State-run Iranian newspaper Resalat published an article on Tuesday, November 29th detailing extensive corruption in Iran’s government.
The article, entitled “Who Is the Keeper of the Treasury?”, analyzed the use of the Supreme Audit Court of Iran by government officials to obtain personal benefit.
“The Supreme Audit Court of Iran is an observatory body that can dismiss the supreme authorities and return the stolen funds to the treasury, and ultimately it can prosecute the financial crimes such as embezzlement, theft, and the unlawful possession of public funds”, said the article.
“It can also send the case to the judiciary not for revision, but for prosecution”, it added.
The Supreme Audit Court of Iran’s president presented a report before Parliament two months ago showing the inflatedly high salaries of many government figures and said that he hoped the money they had embezzled would be returned to Iran’s treasury that week.
“The spokesman of the Judiciary said that the government and Supreme Audit Court have not yet delivered any report regarding the far-fetched amount of salaries”, the article went on.
“By the way, how could this puzzle be solved? Who is obstructing the administration of justice in this regard? Who disagrees with prosecuting and punishing those who were encroaching on the treasury of Muslims?”
The article also touches on the testimony of Hajibabai, the chairman of the Committee for Integrating the Sixth Plan of Parliament, who admitted to profiting from a subsidy income reform plan:
“To this day, no one has ever talked about the government’s revenue from the subsidy reform plan. The figure of subsidies income reaches to 25 billion dollars and in the previous year the amount was about 21 billion dollar of which only 11 billion dollars has been paid to the people.”
In a similar vein, Iran’s judiciary has been accused of embezzlement and corruption.
In a letter to the Iranian Parliament, parliamentary vice-president Ali Motahari criticized the Prosecutor of Tehran following the arrest of MP Mahmoud Sadeghi, who inquired about the earnings of officials suspected of corruption.
“If Mahmoud Sadeghi had an actual relater then why such issue had not been handled before and as soon as he inquired about the bank accounts of the Judiciary, a lawsuit was filed against him.
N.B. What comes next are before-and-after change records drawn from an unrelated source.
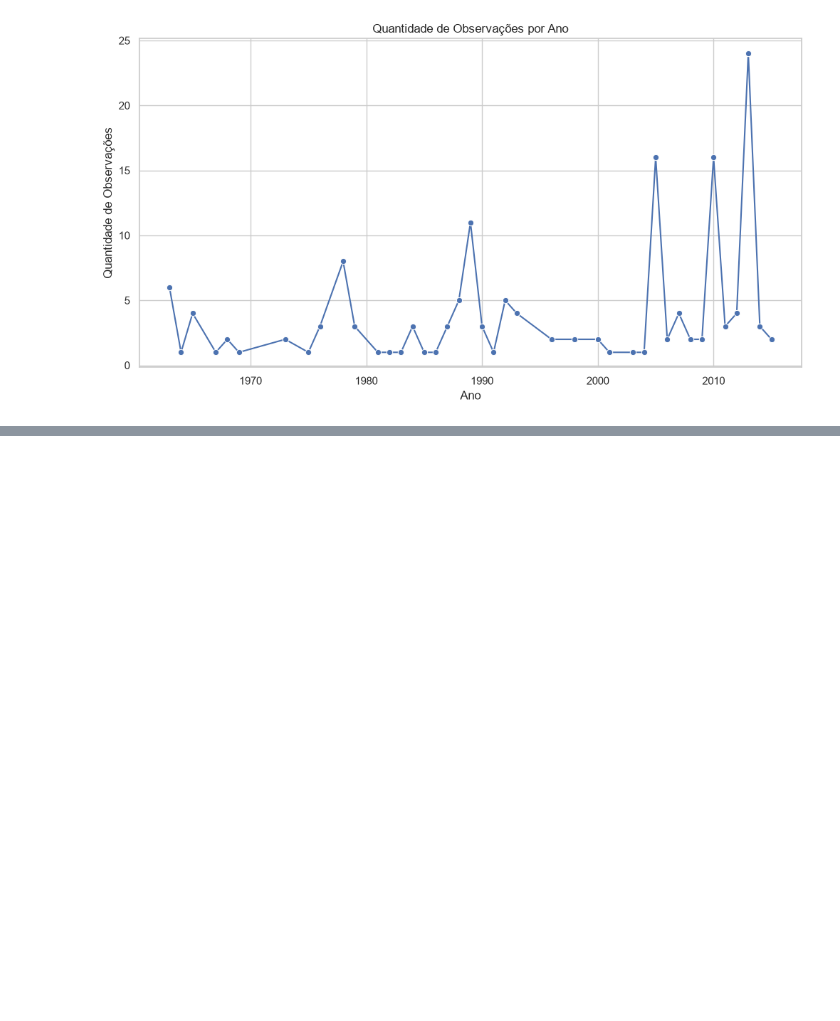
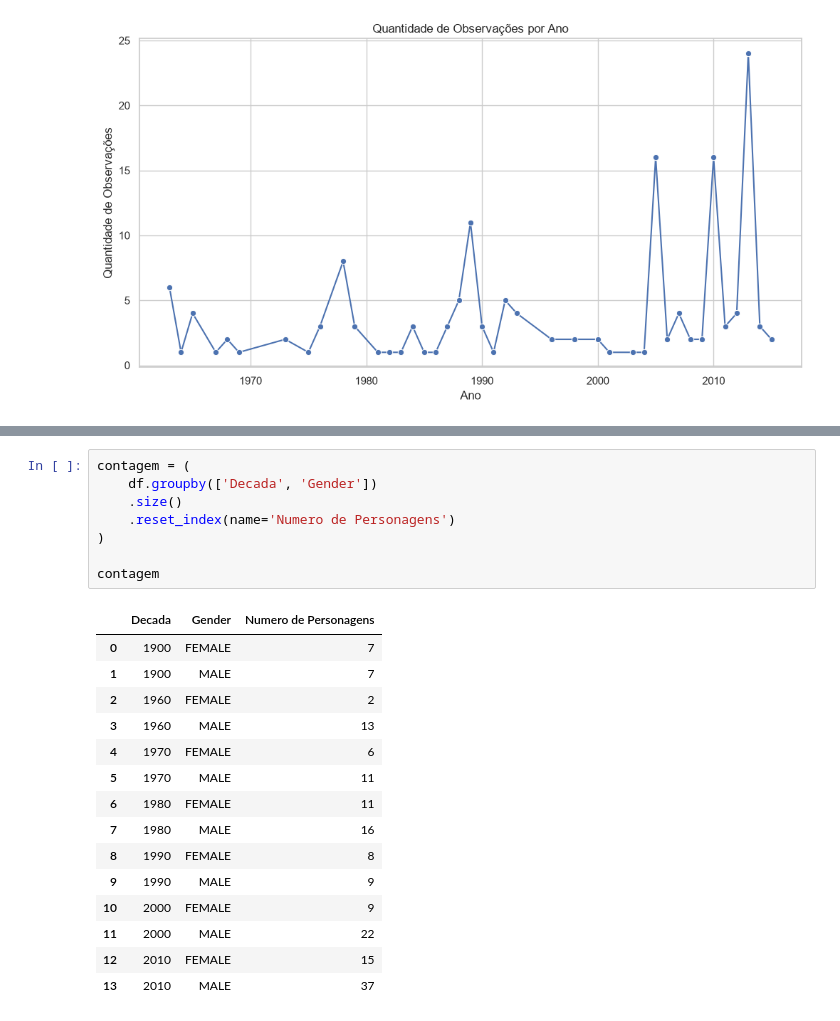
Before and after one commit to hccruz/Projeto_Avengres, a Jupyter notebook: src/main.ipynb, the cells around one changed output, grey strips where cells are left out. Drawn from its saved outputs; the diff is of its cells as text; blank space fills up the shorter version.

```diff
--- a/src/main.ipynb
+++ b/src/main.ipynb
@@ -289,0 +302,24 @@ plt.show()
+# %%
+contagem = (
+    df.groupby(['Decada', 'Gender'])
+    .size()
+    .reset_index(name='Numero de Personagens')
+)
+
+contagem
+# %% [output]
+|  | Decada | Gender | Numero de Personagens |
+| 0 | 1900 | FEMALE | 7 |
+| 1 | 1900 | MALE | 7 |
+| 2 | 1960 | FEMALE | 2 |
+| 3 | 1960 | MALE | 13 |
+| 4 | 1970 | FEMALE | 6 |
+| 5 | 1970 | MALE | 11 |
+| 6 | 1980 | FEMALE | 11 |
+| 7 | 1980 | MALE | 16 |
+| 8 | 1990 | FEMALE | 8 |
+| 9 | 1990 | MALE | 9 |
+| 10 | 2000 | FEMALE | 9 |
+| 11 | 2000 | MALE | 22 |
+| 12 | 2010 | FEMALE | 15 |
+| 13 | 2010 | MALE | 37 |
```
Also changed, not shown: parts of 4 cells of this notebook.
It turns out that the significant issue here is the bank accounts of the head of the Judiciary.”
“The disagreement between the Parliament and the Judiciary in such cases is due to two differences. In [the opinion of the Iranian judiciary], any criticism or question of an MP to the Judiciary could be a crime provided that it would not be acceptable and the prosecutor can summon him directly or detain him as well. On the contrary, we think that any criticism or question could be acceptable or not however in such cases the judiciary shall respond to this by discussing the issue with the minister of Justice since he would be responsible for following the case.”
In the letter, Motahari defended Sadeghi, who was formally accused of “disturbing the public opinion” and defamation by the Prosecutor of Tehran.
“If we take your views as the criteria,” said Motahari, addressing the prosecutor in his letter, “then a number of MPs should be in the prosecutor’s office by now since they criticize the president and the ministers or they ask questions every day and they would even figure out that their claim was wrong. The main problem is that the judiciary is not responsive to anyone.”
Motahari also addressed the vice-president of the Iranian Parliament.
“Don’t you think that the Supervisory Law on MPs’ behavior is not an administrative law? Is a judge only responsible for detecting the crimes? Is the Supervisory Board on MPs’ behavior not qualified enough to detect and investigate the crimes? However, we believe that any summon by the prosecutor should be allowed by the Board which means that if the Board finds out that an MP has committed a crime out of his parliamentary duties then the prosecutor is allowed to summon him.”
“However, the prosecutor is following a conduct in which it shows the parliament as an impoverished entity and according to that, an MP could be summoned or detained anytime and perhaps they have to turn to flattery in order to resolve issues. I hope that these fundamentals would be revised.”